··· Input for this task

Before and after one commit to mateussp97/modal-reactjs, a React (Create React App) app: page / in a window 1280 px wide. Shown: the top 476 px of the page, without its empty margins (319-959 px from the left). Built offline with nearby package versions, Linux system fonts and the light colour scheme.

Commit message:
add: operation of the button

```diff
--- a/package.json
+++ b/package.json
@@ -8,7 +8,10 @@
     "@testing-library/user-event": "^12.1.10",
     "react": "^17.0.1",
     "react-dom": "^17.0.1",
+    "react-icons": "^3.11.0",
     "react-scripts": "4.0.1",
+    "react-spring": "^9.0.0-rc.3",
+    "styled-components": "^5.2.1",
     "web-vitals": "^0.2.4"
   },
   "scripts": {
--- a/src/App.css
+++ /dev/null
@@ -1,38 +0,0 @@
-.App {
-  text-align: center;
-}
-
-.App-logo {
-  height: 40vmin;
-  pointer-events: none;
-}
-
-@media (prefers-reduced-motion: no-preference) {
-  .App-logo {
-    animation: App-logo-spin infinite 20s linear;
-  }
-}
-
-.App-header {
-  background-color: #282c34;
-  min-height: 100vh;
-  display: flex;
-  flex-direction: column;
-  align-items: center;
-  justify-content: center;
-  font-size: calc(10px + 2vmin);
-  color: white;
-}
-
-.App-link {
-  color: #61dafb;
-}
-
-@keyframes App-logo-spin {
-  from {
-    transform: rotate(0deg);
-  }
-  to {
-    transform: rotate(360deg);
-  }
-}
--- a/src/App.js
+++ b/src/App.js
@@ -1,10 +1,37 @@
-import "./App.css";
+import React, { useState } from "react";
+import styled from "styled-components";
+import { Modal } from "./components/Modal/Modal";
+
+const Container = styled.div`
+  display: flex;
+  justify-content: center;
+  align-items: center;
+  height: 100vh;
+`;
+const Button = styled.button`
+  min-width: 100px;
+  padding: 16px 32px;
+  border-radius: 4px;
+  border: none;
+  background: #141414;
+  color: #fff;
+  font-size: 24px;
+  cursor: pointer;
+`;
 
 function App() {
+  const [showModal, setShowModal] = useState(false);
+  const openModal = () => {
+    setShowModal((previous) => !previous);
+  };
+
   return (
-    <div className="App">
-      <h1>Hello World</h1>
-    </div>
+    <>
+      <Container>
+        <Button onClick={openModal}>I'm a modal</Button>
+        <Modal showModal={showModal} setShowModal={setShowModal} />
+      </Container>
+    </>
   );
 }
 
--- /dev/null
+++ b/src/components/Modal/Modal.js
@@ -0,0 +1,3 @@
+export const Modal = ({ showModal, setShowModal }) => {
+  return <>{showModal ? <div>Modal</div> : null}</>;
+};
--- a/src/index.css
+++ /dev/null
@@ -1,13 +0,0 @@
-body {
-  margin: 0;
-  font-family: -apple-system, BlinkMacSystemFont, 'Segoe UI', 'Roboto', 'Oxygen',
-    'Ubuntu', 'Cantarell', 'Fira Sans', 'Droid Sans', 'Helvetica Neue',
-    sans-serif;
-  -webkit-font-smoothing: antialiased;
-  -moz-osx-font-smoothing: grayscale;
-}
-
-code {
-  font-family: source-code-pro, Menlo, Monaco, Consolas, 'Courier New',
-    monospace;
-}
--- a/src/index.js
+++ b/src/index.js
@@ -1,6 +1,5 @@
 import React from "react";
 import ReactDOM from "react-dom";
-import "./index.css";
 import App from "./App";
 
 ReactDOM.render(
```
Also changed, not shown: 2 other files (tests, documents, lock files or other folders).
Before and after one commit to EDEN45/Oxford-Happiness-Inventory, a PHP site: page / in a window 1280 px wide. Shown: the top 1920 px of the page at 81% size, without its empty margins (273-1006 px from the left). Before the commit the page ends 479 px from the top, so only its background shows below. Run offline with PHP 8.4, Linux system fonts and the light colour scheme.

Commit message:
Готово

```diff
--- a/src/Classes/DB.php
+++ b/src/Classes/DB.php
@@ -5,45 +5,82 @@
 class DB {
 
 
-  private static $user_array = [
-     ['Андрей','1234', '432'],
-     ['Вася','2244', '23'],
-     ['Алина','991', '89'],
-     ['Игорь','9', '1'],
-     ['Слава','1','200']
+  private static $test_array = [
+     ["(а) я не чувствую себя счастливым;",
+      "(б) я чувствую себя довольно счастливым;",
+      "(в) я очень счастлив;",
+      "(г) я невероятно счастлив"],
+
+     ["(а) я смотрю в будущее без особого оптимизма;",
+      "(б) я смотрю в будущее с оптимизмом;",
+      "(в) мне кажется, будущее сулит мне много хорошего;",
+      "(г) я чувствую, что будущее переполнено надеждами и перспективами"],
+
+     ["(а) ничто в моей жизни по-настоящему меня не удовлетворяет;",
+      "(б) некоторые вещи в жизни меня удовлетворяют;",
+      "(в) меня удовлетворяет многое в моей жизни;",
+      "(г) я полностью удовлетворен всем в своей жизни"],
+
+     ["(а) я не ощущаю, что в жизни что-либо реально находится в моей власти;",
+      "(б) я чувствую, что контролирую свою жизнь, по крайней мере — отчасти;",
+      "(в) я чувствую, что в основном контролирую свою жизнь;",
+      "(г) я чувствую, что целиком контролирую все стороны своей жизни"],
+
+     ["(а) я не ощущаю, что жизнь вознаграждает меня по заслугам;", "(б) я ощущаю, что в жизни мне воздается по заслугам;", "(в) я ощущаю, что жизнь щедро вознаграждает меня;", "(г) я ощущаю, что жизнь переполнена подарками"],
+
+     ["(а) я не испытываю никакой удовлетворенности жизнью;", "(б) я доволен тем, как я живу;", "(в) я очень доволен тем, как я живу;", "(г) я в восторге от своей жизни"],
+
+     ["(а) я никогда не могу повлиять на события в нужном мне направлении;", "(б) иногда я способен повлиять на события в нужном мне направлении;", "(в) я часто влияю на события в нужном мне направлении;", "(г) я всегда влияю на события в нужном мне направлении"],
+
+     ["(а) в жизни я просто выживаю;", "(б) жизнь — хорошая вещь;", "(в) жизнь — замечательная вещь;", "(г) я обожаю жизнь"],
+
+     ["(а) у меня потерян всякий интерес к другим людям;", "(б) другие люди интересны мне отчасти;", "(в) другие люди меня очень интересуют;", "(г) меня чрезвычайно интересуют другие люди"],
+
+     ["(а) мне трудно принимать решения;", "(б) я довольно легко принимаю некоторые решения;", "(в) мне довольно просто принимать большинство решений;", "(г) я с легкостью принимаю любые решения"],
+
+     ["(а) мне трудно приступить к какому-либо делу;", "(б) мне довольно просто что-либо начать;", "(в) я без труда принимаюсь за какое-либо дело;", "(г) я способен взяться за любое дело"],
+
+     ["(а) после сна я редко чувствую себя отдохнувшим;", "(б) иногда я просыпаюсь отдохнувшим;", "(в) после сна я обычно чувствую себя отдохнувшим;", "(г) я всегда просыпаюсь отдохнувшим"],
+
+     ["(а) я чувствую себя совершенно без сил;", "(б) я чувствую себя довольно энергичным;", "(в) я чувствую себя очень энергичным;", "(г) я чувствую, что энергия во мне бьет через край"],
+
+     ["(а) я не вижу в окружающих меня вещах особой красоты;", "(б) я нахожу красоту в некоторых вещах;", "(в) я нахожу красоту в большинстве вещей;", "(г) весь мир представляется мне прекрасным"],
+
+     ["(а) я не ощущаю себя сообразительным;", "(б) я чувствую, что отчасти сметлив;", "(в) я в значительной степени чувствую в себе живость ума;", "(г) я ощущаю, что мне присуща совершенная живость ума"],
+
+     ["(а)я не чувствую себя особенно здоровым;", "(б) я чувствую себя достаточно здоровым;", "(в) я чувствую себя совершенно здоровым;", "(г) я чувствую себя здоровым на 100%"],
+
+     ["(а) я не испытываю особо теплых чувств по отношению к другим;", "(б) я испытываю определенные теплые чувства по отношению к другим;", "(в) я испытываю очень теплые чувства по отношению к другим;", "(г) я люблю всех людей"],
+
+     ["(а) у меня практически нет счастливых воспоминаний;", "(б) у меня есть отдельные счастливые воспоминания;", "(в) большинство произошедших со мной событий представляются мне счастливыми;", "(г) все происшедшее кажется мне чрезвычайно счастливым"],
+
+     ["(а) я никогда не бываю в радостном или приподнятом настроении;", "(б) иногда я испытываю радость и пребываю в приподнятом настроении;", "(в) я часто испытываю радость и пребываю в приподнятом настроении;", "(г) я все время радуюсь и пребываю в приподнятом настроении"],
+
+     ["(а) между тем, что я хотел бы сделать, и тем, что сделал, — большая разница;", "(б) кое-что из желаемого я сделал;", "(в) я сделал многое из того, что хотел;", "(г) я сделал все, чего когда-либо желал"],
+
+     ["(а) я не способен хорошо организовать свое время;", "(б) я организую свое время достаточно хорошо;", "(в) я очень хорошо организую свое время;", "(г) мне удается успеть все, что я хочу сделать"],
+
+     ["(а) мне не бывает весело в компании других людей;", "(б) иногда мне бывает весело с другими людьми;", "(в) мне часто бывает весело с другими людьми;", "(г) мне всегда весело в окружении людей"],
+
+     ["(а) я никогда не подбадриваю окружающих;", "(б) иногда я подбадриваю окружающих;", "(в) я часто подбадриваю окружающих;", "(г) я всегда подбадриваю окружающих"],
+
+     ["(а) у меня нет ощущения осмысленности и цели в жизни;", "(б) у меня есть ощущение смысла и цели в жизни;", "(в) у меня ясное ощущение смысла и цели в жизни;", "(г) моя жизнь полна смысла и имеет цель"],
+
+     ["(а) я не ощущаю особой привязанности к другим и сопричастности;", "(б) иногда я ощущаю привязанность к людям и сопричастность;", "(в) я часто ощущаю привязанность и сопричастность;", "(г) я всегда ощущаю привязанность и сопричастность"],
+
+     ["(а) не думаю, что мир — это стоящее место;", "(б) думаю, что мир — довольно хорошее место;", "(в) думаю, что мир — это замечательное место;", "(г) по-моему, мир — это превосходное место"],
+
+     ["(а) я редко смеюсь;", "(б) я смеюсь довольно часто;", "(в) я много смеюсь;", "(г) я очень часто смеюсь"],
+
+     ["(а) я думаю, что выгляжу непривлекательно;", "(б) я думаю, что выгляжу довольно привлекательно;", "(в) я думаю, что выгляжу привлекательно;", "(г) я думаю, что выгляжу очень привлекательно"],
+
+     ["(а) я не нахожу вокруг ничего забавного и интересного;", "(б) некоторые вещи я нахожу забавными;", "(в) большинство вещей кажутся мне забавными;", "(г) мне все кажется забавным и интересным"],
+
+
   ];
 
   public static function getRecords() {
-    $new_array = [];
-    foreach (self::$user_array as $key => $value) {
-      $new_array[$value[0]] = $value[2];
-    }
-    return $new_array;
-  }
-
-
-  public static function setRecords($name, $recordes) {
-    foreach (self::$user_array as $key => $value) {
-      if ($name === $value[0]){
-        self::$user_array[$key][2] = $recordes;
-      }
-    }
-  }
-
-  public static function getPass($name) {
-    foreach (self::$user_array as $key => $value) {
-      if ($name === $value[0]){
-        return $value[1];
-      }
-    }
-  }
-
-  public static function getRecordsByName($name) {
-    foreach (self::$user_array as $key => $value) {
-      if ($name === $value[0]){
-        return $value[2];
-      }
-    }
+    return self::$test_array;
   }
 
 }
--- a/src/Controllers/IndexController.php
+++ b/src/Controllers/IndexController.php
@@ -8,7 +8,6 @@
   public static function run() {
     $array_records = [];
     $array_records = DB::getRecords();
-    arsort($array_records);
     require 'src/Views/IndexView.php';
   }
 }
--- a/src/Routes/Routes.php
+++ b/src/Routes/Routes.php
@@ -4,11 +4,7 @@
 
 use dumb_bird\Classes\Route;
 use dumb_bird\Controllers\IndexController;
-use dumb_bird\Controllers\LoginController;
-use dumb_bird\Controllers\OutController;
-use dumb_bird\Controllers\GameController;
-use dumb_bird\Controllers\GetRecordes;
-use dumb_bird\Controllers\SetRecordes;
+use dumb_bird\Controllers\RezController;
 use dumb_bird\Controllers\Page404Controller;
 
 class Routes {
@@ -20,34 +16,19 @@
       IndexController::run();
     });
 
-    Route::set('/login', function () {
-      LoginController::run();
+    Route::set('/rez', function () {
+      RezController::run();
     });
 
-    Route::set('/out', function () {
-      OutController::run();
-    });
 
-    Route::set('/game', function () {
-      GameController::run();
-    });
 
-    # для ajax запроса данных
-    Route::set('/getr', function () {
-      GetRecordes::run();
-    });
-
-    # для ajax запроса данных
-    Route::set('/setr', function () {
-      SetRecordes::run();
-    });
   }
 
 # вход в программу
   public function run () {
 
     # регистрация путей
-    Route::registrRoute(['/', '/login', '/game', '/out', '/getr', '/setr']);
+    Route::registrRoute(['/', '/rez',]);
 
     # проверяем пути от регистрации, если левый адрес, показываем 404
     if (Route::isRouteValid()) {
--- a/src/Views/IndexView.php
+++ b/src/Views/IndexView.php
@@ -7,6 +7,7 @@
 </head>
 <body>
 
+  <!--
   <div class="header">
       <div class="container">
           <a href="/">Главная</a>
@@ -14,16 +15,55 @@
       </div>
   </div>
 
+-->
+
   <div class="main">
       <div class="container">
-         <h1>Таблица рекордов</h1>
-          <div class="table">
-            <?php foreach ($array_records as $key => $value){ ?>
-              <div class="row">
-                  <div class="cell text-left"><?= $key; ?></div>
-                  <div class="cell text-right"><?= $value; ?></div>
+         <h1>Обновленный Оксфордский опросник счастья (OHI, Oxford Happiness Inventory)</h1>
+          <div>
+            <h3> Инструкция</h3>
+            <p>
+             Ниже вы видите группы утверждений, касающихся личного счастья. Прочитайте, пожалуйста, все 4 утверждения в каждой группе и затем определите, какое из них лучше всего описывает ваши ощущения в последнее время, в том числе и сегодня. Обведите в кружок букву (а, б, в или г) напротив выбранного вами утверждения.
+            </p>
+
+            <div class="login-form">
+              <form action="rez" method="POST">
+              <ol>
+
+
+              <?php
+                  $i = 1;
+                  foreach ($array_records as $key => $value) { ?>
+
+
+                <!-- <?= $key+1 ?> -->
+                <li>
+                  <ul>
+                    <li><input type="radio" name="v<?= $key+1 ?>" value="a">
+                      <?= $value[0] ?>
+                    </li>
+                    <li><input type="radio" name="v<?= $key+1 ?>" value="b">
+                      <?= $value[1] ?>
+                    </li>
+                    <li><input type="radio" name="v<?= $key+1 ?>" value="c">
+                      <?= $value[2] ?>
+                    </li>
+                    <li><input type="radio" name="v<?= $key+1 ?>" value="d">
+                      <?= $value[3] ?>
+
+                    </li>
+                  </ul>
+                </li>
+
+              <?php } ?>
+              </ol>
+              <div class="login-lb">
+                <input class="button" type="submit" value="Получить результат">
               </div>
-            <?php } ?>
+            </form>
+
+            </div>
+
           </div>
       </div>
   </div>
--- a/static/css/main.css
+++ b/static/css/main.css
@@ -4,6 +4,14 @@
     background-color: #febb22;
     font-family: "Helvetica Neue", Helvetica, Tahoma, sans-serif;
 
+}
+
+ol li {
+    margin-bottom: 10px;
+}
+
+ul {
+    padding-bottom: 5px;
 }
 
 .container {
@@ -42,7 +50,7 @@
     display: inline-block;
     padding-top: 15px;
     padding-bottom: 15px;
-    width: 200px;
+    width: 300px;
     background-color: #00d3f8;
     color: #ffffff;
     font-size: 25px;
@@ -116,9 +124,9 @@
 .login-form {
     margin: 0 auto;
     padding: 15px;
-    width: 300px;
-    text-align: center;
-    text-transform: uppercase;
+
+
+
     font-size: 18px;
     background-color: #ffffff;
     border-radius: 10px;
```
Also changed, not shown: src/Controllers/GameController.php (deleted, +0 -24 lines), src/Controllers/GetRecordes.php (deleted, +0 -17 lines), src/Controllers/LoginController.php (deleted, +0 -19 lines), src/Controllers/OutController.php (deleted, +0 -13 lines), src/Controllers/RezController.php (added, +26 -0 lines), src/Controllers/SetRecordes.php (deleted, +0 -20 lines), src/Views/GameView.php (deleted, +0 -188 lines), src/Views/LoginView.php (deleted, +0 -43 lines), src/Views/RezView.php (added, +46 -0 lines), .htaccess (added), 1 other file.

······

What you will do — Within the data above, pick out all lines holding the word "никогда".

Response box —
+     ["(а) я никогда не могу повлиять на события в нужном мне направлении;", "(б) иногда я способен повлиять на события в нужном мне направлении;", "(в) я часто влияю на события в нужном мне направлении;", "(г) я всегда влияю на события в нужном мне направлении"],
+     ["(а) я никогда не бываю в радостном или приподнятом настроении;", "(б) иногда я испытываю радость и пребываю в приподнятом настроении;", "(в) я часто испытываю радость и пребываю в приподнятом настроении;", "(г) я все время радуюсь и пребываю в приподнятом настроении"],
+     ["(а) я никогда не подбадриваю окружающих;", "(б) иногда я подбадриваю окружающих;", "(в) я часто подбадриваю окружающих;", "(г) я всегда подбадриваю окружающих"],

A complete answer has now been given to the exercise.